And these were experienced boat dealers.
Kris himself admitted he was still getting used to the lack of weight on the transom but marvelled at the economy improvements over his current Verado Pro 225.
“I’d use around 113 litres per hour at wide open throttle, but I’d struggle to use over 80 with this motor,” Kris remarked.
He went on to mention that the lack of weight in the rear end meant that he could now fish shallower water and access areas that he’d been unable to with the L6 Verado.
Al McGlashan had similar feedback. He’s been running a pre-production V-8 for a little while now and has spent more time running them than anyone else on the test day.
“I’m excited by the extra range that I get. This motor uses 20% less fuel than my L6 Verado and to me, that means that I can go father with less pain at the fuel pump. Watch out New Zealand,” he exclaimed.
You can see both of their interviews by scanning the QR codes on this page.
AMS, ASC, ARO
If you’re researching this new motor platform, there’s a few acronyms that you’ll need to know. Lots of it is the same technology that we reported on in the 3.4L, but let’s recap.
ASC: Adaptive Speed Control. This is a paradigm shift where the throttle governs the RPM of the engine rather than the amount of fuel delivered. It means that if you set it to 3,000 rpm, it’ll automatically add or subtract throttle to keep the motor at 3,000 rpm.
When you turn a corner, you usually have to add throttle yourself to keep revs high. ASC does this for you and improved the driving experience.
AMS: Advanced Mid Section. This is the part of the outboard between the powerhead and the gearbox. AMS is what turned a supercharged 2.6L Verado into a smooth, whisper-quiet outboard.
AMS in all of the 4.6L outboards is silver. Whether the motor is black or white, a silver mid section means that it’s a Verado. And it means that the noise, vibration and harshness of the powerplant is at a minimum.
ARO: Advanced Range Optimisation. Mercury’s Chief Technology Officer, David Foulkes, explained this to me in Florida at the 3.4L launch.

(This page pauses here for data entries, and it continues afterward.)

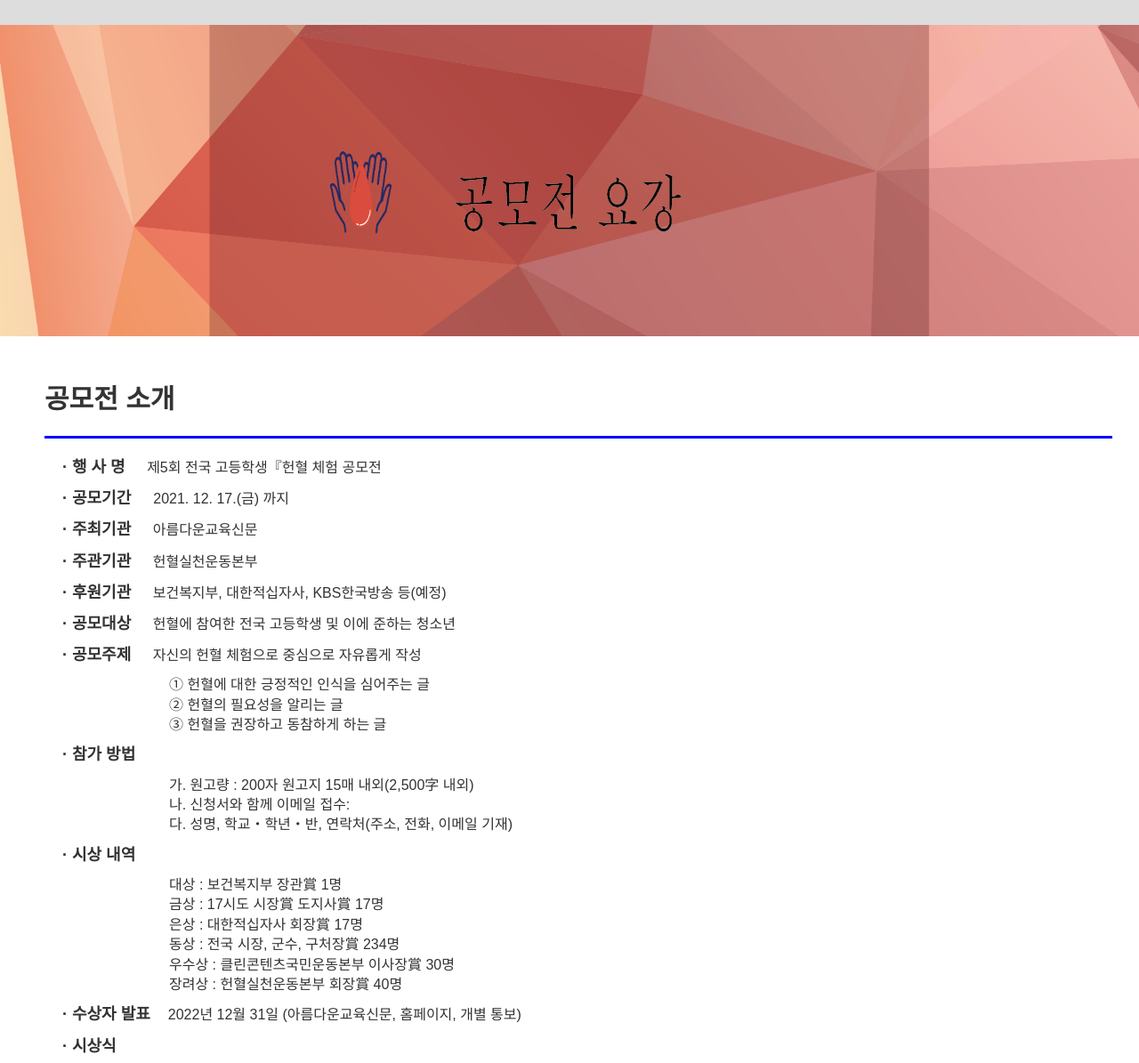
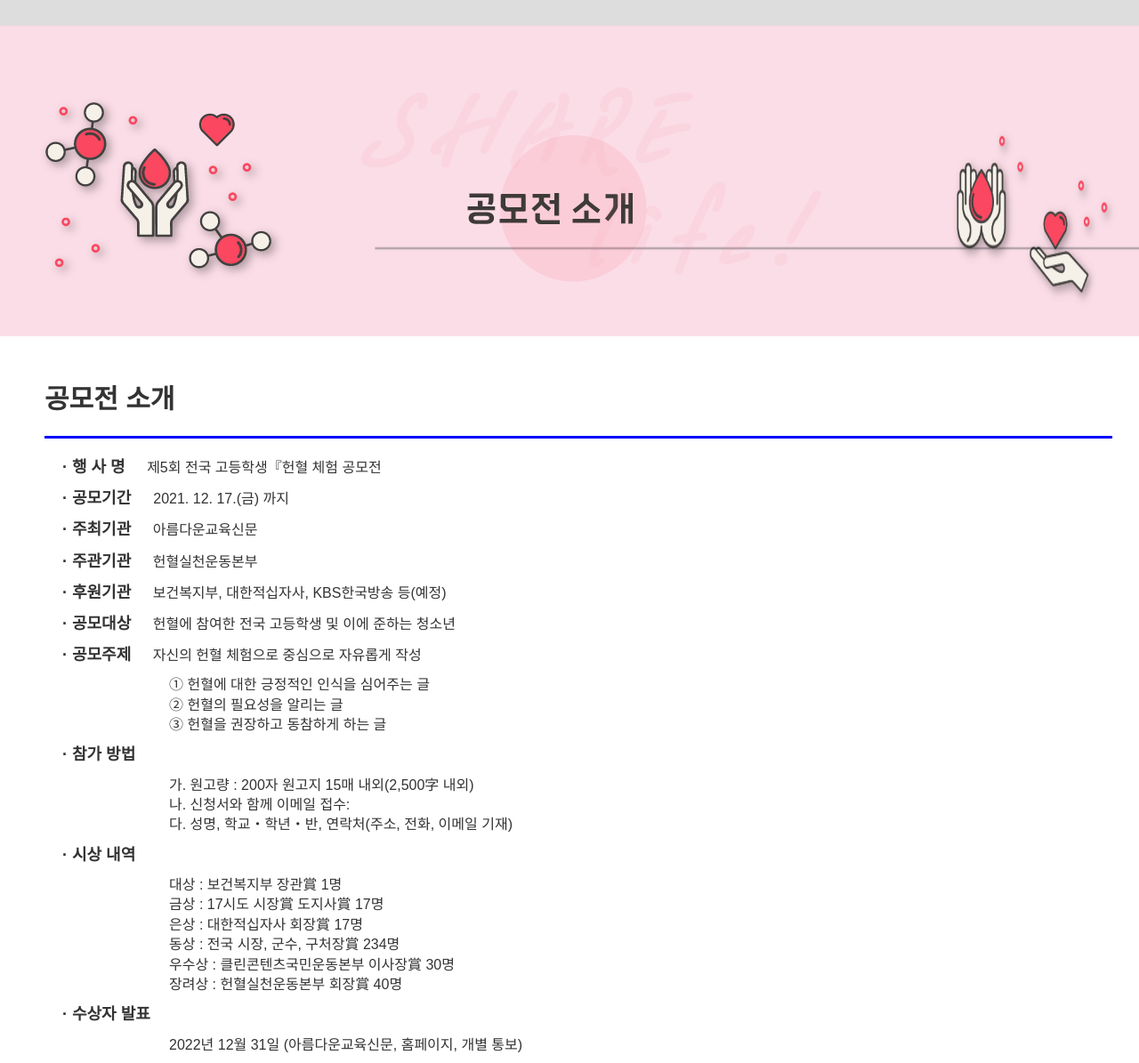
Before and after one commit to jjw7795/contest, a plain HTML site: page index.html in a window 1280 px wide. Shown: the part 92-1287 px from the top of the page at 89% size. Drawn offline with nearby package versions, Linux system fonts and the light colour scheme.

Commit message:
visual 수정

```diff
--- a/index.html
+++ b/index.html
@@ -42,19 +42,10 @@
       </div>
     </header>
     <section id="visual">
-      <img src="imgs/visual2.png" alt="">
-      <!-- <div class="inner visual">
-        <div class="visual_img">이미지 들어갈 부분</div>
-        <div class="visual_text">
-          <h3>공모전 소개</h3>
-          <p>
-            Lorem ipsum dolor sit amet consectetur adipisicing elit. Provident
-            veritatis, fugit vitae assumenda facere ipsum nam laborum voluptates
-            doloribus deserunt recusandae blanditiis atque suscipit sequi
-            quisquam, rerum perspiciatis reiciendis eos?
-          </p>
-        </div>
-      </div> -->
+      <img src="imgs/visual_1.png" alt="">
+      <div class="inner visual">
+
+      </div>
     </section>
     <section id="contest">
       <div class="inner contest">
@@ -87,7 +78,8 @@
             동상 : 전국 시장, 군수, 구처장賞 234명<br/>
             우수상 : 클린콘텐츠국민운동본부 이사장賞 30명<br/>
             장려상 : 헌혈실천운동본부 회장賞 40명<br/></p>
-          <p><span> · 수상자 발표</span>2022년 12월 31일 (아름다운교육신문, 홈페이지, 개별 통보)</p>
+          <p><span> · 수상자 발표</span></p>
+          <p class="c_subject">2022년 12월 31일 (아름다운교육신문, 홈페이지, 개별 통보)</p>
           <p><span> · 시상식  </span></p>
           <p class="c_subject">
             2022년 1월 중<br/>
--- a/main.css
+++ b/main.css
@@ -55,13 +55,25 @@ header {
 #visual {
   width: 100%;
   height: 350px;
-  background-color: pink;
+
+  position: relative;
 }
 
 #visual img {
   width: inherit;
   height: inherit;
-  background-size: cover;
+  background-size: contain;
+}
+.visual {
+  background-image: url("imgs/visual_2-1.png");
+  background-repeat: no-repeat;
+
+  height: inherit;
+  position: absolute;
+  left: 50%;
+  transform: translateX(-50%);
+
+  top: 20%;
 }
 /* .visual {
   height: inherit;
@@ -99,24 +111,24 @@ header {
 .contest {
   height: inherit;
   background-color: #fff;
-  padding:50px
+  padding: 50px;
 }
 .contest h2 {
-   font-weight: bold;
-   font-size: 30px;
-   border-bottom: 3px solid blue;
-   padding-bottom: 20px;
+  font-weight: bold;
+  font-size: 30px;
+  border-bottom: 3px solid blue;
+  padding-bottom: 20px;
 }
 .contest .contest_text {
   padding: 20px;
 }
 .contest .contest_text p {
- margin-bottom: 10px;
+  margin-bottom: 10px;
 }
 .c_subject {
   margin-left: 120px;
 }
-.contest .contest_text  span{
+.contest .contest_text span {
   font-weight: bold;
   font-size: 18px;
   margin-right: 20px;
```
Also changed, not shown: imgs/visual_1.png (added), imgs/visual_2-1.png (added), imgs/visual_2.png (added).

“Basically we have an algorithm that works out which area of the rpm versus engine load we could change for the benefit of fuel economy, and we wanted to apply that in as wide a range as we possible can so that you get the biggest benefit,” David explained.
“The secret is, however, to be able to switch between the standard mode and a leaner air-fuel mixture mode and for the customer to never know that they’ve made the switch. We’ve patented a series of algorithms to make that customer experience exceptional.”
It means that these motors share the exceptional fuel economy of the 3.4L platform.
SNEAKY COWL HATCH
How’s this for unique? The ability to remove a cowling with a handle and a single unlatch point is innovative. Add to that a point to check and fill the oil under the same lid and you have a point of difference that users will really appreciate.
Owners of the V-8s will share this ability and the inspection hatch is on all models in the platform.
SOUNDS LIKE A V-8
Lastly, I’m sure that you’re wondering if these motors actually sound like a V-8?
Well, they do and they don’t. Apart from the mean, V-8-sounding Pro XS versions, the exhaust is geared for quietness over turning heads at the ramp.
But if you have a Verado version, there’s a sneaky button that you can push on your Vessel View that opens one of the exhaust ports and most definitely created that distinctive V-8 tone.
That will turn heads… and it automatically kicks back into ‘quiet mode’ at a pre-set rpm.
It’s audio-bling at the push of a button.
Released after the 3.4L platform, expect these engines to be in-country from July onwards. Demand will obviously be high initially, so Mercury’s Nicholas Webb gave some advice to customers who want the latest technology first.
“Put an order in with your Mercury dealer as soon as you can. Supply will improve over time, but your Mercury dealer is the key to earlier supply,” Nicholas said.
So how did I enjoy my first V-8 motor launch experience? Fantastic! It’s an exciting time to be involved in the industry with lighter, faster, quieter and more technically advanced motors than ever before.
As a customer, it doesn’t get any better than that.